** Opening RECORDS PROVIDED block **

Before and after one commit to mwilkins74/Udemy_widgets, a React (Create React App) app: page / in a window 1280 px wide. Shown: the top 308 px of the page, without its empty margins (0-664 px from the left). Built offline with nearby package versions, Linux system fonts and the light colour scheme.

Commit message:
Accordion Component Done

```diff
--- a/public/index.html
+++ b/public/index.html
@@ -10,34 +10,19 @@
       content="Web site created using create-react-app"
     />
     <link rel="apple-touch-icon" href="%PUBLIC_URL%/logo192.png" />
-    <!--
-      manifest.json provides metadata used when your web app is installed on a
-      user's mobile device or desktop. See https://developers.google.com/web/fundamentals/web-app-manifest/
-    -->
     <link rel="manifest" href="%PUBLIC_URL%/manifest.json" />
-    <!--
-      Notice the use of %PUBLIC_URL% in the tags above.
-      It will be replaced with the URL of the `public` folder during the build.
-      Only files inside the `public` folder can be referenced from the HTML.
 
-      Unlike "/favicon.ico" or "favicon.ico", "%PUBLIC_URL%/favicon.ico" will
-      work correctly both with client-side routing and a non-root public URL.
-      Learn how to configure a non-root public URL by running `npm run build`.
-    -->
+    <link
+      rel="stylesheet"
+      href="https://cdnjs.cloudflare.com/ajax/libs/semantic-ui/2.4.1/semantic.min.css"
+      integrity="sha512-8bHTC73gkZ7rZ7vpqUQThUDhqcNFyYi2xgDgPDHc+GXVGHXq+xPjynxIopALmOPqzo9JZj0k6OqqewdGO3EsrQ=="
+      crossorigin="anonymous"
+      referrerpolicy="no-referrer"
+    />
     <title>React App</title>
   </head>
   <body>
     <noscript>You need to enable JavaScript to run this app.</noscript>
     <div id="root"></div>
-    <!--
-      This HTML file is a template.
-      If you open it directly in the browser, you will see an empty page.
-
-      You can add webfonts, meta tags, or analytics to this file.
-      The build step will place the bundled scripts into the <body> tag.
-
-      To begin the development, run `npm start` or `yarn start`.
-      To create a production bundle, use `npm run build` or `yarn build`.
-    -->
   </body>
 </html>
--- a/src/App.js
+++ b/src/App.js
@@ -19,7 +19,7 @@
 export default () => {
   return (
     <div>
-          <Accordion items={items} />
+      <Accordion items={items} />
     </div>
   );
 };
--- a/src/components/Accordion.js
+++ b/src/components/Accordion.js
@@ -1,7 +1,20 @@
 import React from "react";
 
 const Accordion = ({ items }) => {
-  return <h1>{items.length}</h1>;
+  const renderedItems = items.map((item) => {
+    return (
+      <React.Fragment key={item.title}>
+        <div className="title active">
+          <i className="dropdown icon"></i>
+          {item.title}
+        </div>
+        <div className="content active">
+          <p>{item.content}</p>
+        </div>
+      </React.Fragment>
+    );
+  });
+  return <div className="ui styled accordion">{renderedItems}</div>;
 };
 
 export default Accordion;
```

** Closing RECORDS PROVIDED block **
** Opening RECORDS PROVIDED block **

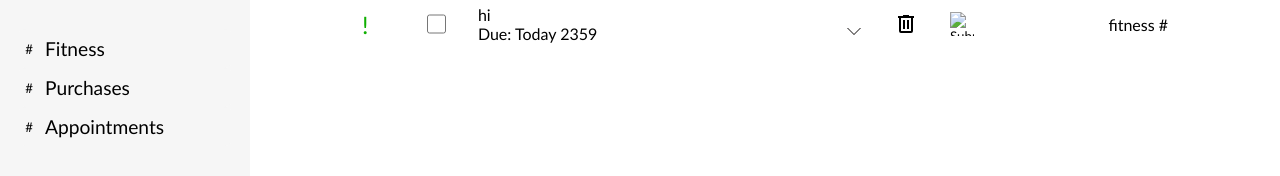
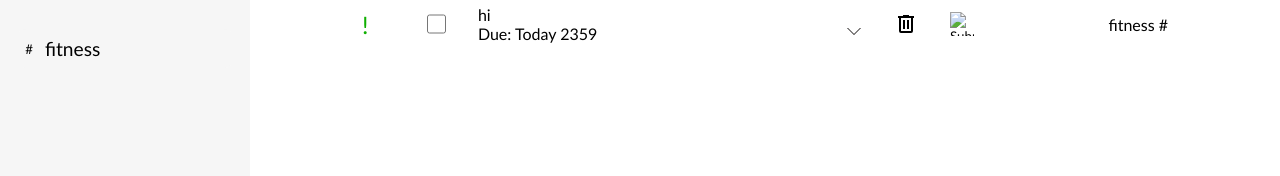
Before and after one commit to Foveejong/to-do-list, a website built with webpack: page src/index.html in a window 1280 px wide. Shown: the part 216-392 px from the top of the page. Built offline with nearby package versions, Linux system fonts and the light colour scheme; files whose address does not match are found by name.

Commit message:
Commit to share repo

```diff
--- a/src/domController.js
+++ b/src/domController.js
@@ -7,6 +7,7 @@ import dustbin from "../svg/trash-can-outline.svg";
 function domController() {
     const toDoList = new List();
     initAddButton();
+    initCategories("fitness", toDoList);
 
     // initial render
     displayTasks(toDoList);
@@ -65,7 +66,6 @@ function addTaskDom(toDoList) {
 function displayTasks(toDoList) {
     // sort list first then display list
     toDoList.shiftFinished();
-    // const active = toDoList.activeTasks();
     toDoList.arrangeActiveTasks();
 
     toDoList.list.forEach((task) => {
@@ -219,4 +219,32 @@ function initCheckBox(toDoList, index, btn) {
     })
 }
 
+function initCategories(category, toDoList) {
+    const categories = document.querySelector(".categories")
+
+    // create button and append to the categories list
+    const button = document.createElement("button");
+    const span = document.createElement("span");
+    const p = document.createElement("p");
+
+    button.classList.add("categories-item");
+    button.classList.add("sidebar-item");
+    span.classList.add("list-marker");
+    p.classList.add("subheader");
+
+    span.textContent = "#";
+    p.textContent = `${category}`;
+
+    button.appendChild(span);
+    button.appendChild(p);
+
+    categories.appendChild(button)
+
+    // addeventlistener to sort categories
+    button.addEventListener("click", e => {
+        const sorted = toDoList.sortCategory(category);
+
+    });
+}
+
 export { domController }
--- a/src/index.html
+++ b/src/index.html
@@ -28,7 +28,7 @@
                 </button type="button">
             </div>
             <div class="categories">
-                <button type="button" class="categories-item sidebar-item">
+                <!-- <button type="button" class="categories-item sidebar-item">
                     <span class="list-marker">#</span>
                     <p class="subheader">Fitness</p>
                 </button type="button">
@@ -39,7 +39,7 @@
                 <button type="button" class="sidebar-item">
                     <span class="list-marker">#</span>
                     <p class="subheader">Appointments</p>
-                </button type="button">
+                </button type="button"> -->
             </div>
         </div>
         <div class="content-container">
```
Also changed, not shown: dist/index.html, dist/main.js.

** Closing RECORDS PROVIDED block **

**DIRECTIONS**
Scan the entries and show every line in which the word "yarn" is found.

**RESPONSE TO THIS EXERCISE**
-      To begin the development, run `npm start` or `yarn start`.
-      To create a production bundle, use `npm run build` or `yarn build`.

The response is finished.